Retype the following data exactly, but leave its pictures out.

- - -

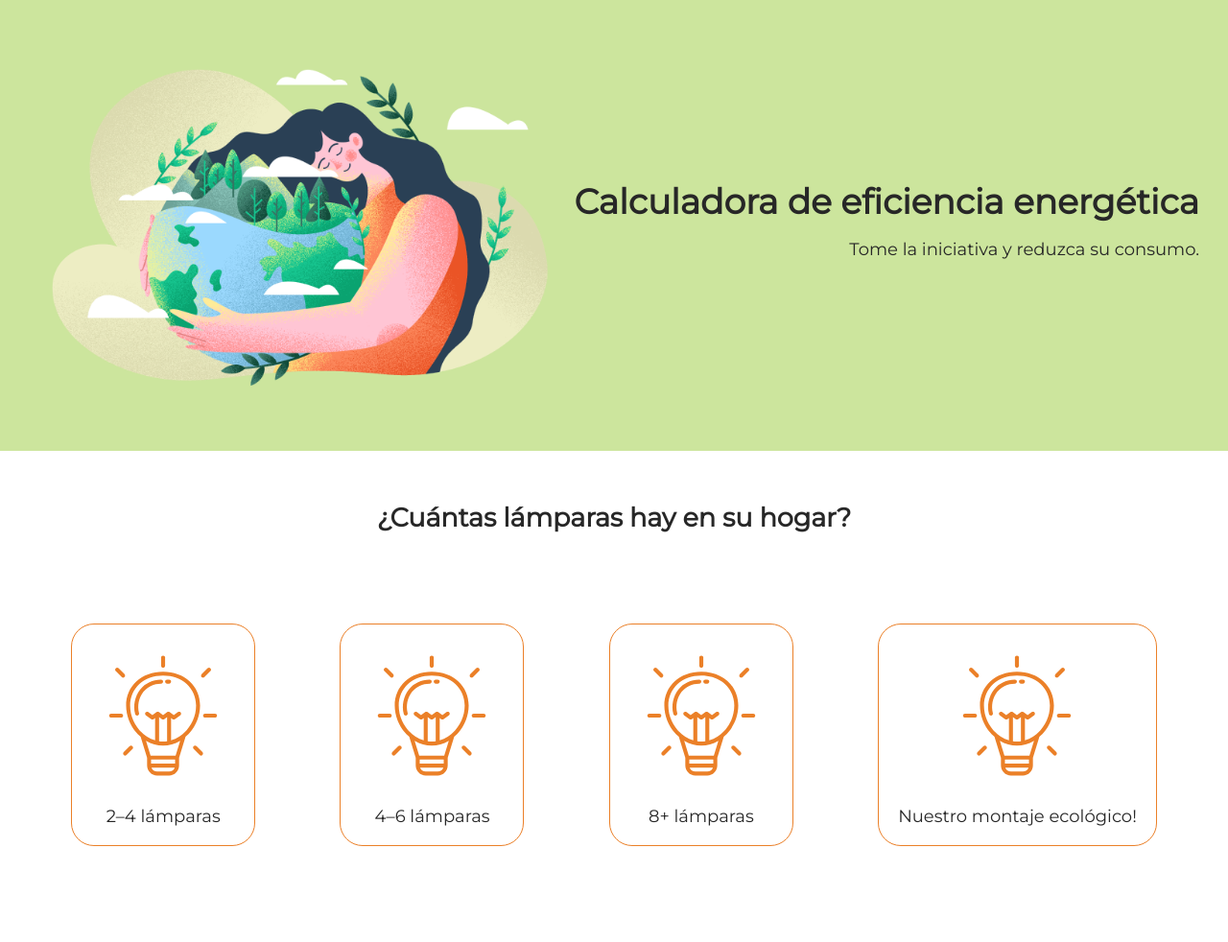
After one commit to Chinyiskan/calculator_esp-form, a Flask app: page /size/1 in a window 1280 px wide. The commit adds this page. Shown: the whole page at 96% size. Run offline with Flask 3, Linux system fonts and the light colour scheme.

Commit message:
Add new SVG images and HTML templates for energy efficiency calculator
- Added new SVG images: green.png, home.svg, light.svg, planet_bad.svg, planet_good.svg, planet_medium.svg.
- Created base HTML template for the application layout.
- Developed electronics.html to list electrical appliances with links to results.
- Implemented end.html to display estimated energy consumption results.
- Created form.html for user input on technical visit requests.
- Added form_result.html for displaying submitted form data.
- Developed index.html for selecting home size.
- Created lights.html for selecting the number of lamps in the home.

```diff
--- a/style.css
+++ b/static/css/style.css
@@ -1,4 +1,100 @@
 @import url('https://fonts.googleapis.com/css2?family=Montserrat&display=swap');
+
+body {
+    margin: 0;
+    padding: 0;
+    font-family: 'Montserrat', sans-serif;
+    font-size: 18px;
+    line-height: 20px;
+    background-color: #fff;
+    color: #272727;
+}
+
+h1, h2, p {
+    margin: 0;
+}
+
+ul {
+    list-style: none;
+    margin: 0;
+    padding: 0;
+}
+
+.header {
+    background-image: url("../img/back.jpg");
+    background-size: contain;
+    background-repeat: no-repeat;
+    background-position: left;
+    background-color: #CCE59D;
+    padding: 25vh 30px;
+    margin-bottom: 60px;
+    display: flex;
+    flex-direction: column;
+    align-items: flex-end;
+}
+
+.header__text {
+    display: flex;
+    flex-direction: column;
+    gap: 30px;
+    width: fit-content;
+    text-align: right;
+}
+
+main {
+    padding: 0 30px 100px;
+}
+
+.main__title {
+    text-align: center;
+    margin-bottom: 100px;
+}
+
+.list {
+    display: flex;
+    justify-content: space-around;
+}
+
+.list__item a {
+    text-decoration: none;
+    display: flex;
+    flex-direction: column;
+    align-items: center;
+    color: inherit;
+    gap: 20px;
+    padding: 20px;
+    border-radius: 24px;
+    border: 1px solid #EB8028;
+    transition: 0.2s;
+}
+
+.item__img {
+    max-width: 100%;
+    height: auto;
+    width: 200px;
+    border-radius: 16px;
+}
+
+#ecologico{
+    color: green;
+}
+
+
+.list__item a:hover {
+    box-shadow: 1px 1px 4px 4px #0EB07C;
+}
+
+.main__rez {
+    display: flex;
+    flex-direction: column;
+    gap: 20px;
+    align-items: center;
+}
+
+.rez__img {
+    object-fit: contain;
+    width: 300px;
+}@import url('https://fonts.googleapis.com/css2?family=Montserrat&display=swap');
 
 body {
     margin: 0;
@@ -171,3 +267,7 @@ label {
     font: inherit;
     color: #fff;
 }
+
+.main__title--margin {
+    margin-bottom: 50px;
+}
--- /dev/null
+++ b/templates/base.html
@@ -0,0 +1,21 @@
+<!doctype html>
+<html lang="es">
+<head>
+  <meta charset="UTF-8">
+  <meta name="viewport" content="width=device-width, initial-scale=1.0">
+  <link rel="stylesheet" href="{{ url_for('static', filename='css/style.css') }}">
+  <title>{% block title %}Eficiencia Energética{% endblock %}</title>
+</head>
+<body>
+  <header class="header">
+    <div class="header__text">
+      <h1>Calculadora de eficiencia energética</h1>
+      <p>Tome la iniciativa y reduzca su consumo.</p>
+    </div>
+  </header>
+  <main>
+    {% block content %}{% endblock %}
+  </main>
+  <footer></footer>
+</body>
+</html>
--- /dev/null
+++ b/templates/lights.html
@@ -0,0 +1,34 @@
+{% extends 'base.html' %}
+{% block title %}Lámparas{% endblock %}
+{% block content %}
+  <h2 class="main__title">¿Cuántas lámparas hay en su hogar?</h2>
+  <ul class="list">
+    <li class="list__item">
+      <a href="{{ url_for('select_devices', size=size, lights=3) }}">
+        <img src="{{ url_for('static', filename='img/light.svg') }}" alt="2-4 lámparas" class="item__img">
+        <span>2–4 lámparas</span>
+      </a>
+    </li>
+    <li class="list__item">
+      <!-- TAREA 2: Completa esta ruta usando size y lights=7 -->
+      <a href="{{ url_for('select_devices', size=size, lights=7) }}">
+        <img src="{{ url_for('static', filename='img/light.svg') }}" alt="4-6 lámparas" class="item__img">
+        <span>4–6 lámparas</span>
+      </a>
+    </li>
+    <li class="list__item">
+      <!-- TAREA 2: Completa esta ruta usando size y lights=10 -->
+      <a href="{{ url_for('select_devices', size=size, lights=10) }}">
+        <img src="{{ url_for('static', filename='img/light.svg') }}" alt="8+ lámparas" class="item__img">
+        <span>8+ lámparas</span>
+      </a>
+
+      <li class="list__item">
+        <a href="javascript:void(0)">
+          <img src="{{ url_for('static', filename='img/light.svg') }}" alt="ecologico" class="item__img">
+          <span>Nuestro montaje ecológico!</span>
+        </a>
+      </li>
+    </li>
+  </ul>
+{% endblock %}
```
Also changed, not shown: templates/electronics.html (added, +37 -0 lines), templates/end.html (added, +23 -0 lines), templates/index.html (added, +27 -0 lines), static/img/back.jpg (added), static/img/battery.svg (added), static/img/green.png (added), static/img/home.svg (added), static/img/light.svg (added), static/img/planet_bad.svg (added), static/img/planet_good.svg (added), static/img/planet_medium.svg (added), templates/form.html (renamed from form.html), templates/form_result.html (renamed from form_result.html).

- - -

■ Task output ■
After one commit to Chinyiskan/calculator_esp-form, a Flask app: page /size/1 in a window 1280 px wide. The commit adds this page. Shown: the whole page at 96% size. Run offline with Flask 3, Linux system fonts and the light colour scheme.

Commit message:
Add new SVG images and HTML templates for energy efficiency calculator
- Added new SVG images: green.png, home.svg, light.svg, planet_bad.svg, planet_good.svg, planet_medium.svg.
- Created base HTML template for the application layout.
- Developed electronics.html to list electrical appliances with links to results.
- Implemented end.html to display estimated energy consumption results.
- Created form.html for user input on technical visit requests.
- Added form_result.html for displaying submitted form data.
- Developed index.html for selecting home size.
- Created lights.html for selecting the number of lamps in the home.

```diff
--- a/style.css
+++ b/static/css/style.css
@@ -1,4 +1,100 @@
 @import url('https://fonts.googleapis.com/css2?family=Montserrat&display=swap');
+
+body {
+    margin: 0;
+    padding: 0;
+    font-family: 'Montserrat', sans-serif;
+    font-size: 18px;
+    line-height: 20px;
+    background-color: #fff;
+    color: #272727;
+}
+
+h1, h2, p {
+    margin: 0;
+}
+
+ul {
+    list-style: none;
+    margin: 0;
+    padding: 0;
+}
+
+.header {
+    background-image: url("../img/back.jpg");
+    background-size: contain;
+    background-repeat: no-repeat;
+    background-position: left;
+    background-color: #CCE59D;
+    padding: 25vh 30px;
+    margin-bottom: 60px;
+    display: flex;
+    flex-direction: column;
+    align-items: flex-end;
+}
+
+.header__text {
+    display: flex;
+    flex-direction: column;
+    gap: 30px;
+    width: fit-content;
+    text-align: right;
+}
+
+main {
+    padding: 0 30px 100px;
+}
+
+.main__title {
+    text-align: center;
+    margin-bottom: 100px;
+}
+
+.list {
+    display: flex;
+    justify-content: space-around;
+}
+
+.list__item a {
+    text-decoration: none;
+    display: flex;
+    flex-direction: column;
+    align-items: center;
+    color: inherit;
+    gap: 20px;
+    padding: 20px;
+    border-radius: 24px;
+    border: 1px solid #EB8028;
+    transition: 0.2s;
+}
+
+.item__img {
+    max-width: 100%;
+    height: auto;
+    width: 200px;
+    border-radius: 16px;
+}
+
+#ecologico{
+    color: green;
+}
+
+
+.list__item a:hover {
+    box-shadow: 1px 1px 4px 4px #0EB07C;
+}
+
+.main__rez {
+    display: flex;
+    flex-direction: column;
+    gap: 20px;
+    align-items: center;
+}
+
+.rez__img {
+    object-fit: contain;
+    width: 300px;
+}@import url('https://fonts.googleapis.com/css2?family=Montserrat&display=swap');
 
 body {
     margin: 0;
@@ -171,3 +267,7 @@ label {
     font: inherit;
     color: #fff;
 }
+
+.main__title--margin {
+    margin-bottom: 50px;
+}
--- /dev/null
+++ b/templates/base.html
@@ -0,0 +1,21 @@
+<!doctype html>
+<html lang="es">
+<head>
+  <meta charset="UTF-8">
+  <meta name="viewport" content="width=device-width, initial-scale=1.0">
+  <link rel="stylesheet" href="{{ url_for('static', filename='css/style.css') }}">
+  <title>{% block title %}Eficiencia Energética{% endblock %}</title>
+</head>
+<body>
+  <header class="header">
+    <div class="header__text">
+      <h1>Calculadora de eficiencia energética</h1>
+      <p>Tome la iniciativa y reduzca su consumo.</p>
+    </div>
+  </header>
+  <main>
+    {% block content %}{% endblock %}
+  </main>
+  <footer></footer>
+</body>
+</html>
--- /dev/null
+++ b/templates/lights.html
@@ -0,0 +1,34 @@
+{% extends 'base.html' %}
+{% block title %}Lámparas{% endblock %}
+{% block content %}
+  <h2 class="main__title">¿Cuántas lámparas hay en su hogar?</h2>
+  <ul class="list">
+    <li class="list__item">
+      <a href="{{ url_for('select_devices', size=size, lights=3) }}">
+        <img src="{{ url_for('static', filename='img/light.svg') }}" alt="2-4 lámparas" class="item__img">
+        <span>2–4 lámparas</span>
+      </a>
+    </li>
+    <li class="list__item">
+      <!-- TAREA 2: Completa esta ruta usando size y lights=7 -->
+      <a href="{{ url_for('select_devices', size=size, lights=7) }}">
+        <img src="{{ url_for('static', filename='img/light.svg') }}" alt="4-6 lámparas" class="item__img">
+        <span>4–6 lámparas</span>
+      </a>
+    </li>
+    <li class="list__item">
+      <!-- TAREA 2: Completa esta ruta usando size y lights=10 -->
+      <a href="{{ url_for('select_devices', size=size, lights=10) }}">
+        <img src="{{ url_for('static', filename='img/light.svg') }}" alt="8+ lámparas" class="item__img">
+        <span>8+ lámparas</span>
+      </a>
+
+      <li class="list__item">
+        <a href="javascript:void(0)">
+          <img src="{{ url_for('static', filename='img/light.svg') }}" alt="ecologico" class="item__img">
+          <span>Nuestro montaje ecológico!</span>
+        </a>
+      </li>
+    </li>
+  </ul>
+{% endblock %}
```
Also changed, not shown: templates/electronics.html (added, +37 -0 lines), templates/end.html (added, +23 -0 lines), templates/index.html (added, +27 -0 lines), static/img/back.jpg (added), static/img/battery.svg (added), static/img/green.png (added), static/img/home.svg (added), static/img/light.svg (added), static/img/planet_bad.svg (added), static/img/planet_good.svg (added), static/img/planet_medium.svg (added), templates/form.html (renamed from form.html), templates/form_result.html (renamed from form_result.html).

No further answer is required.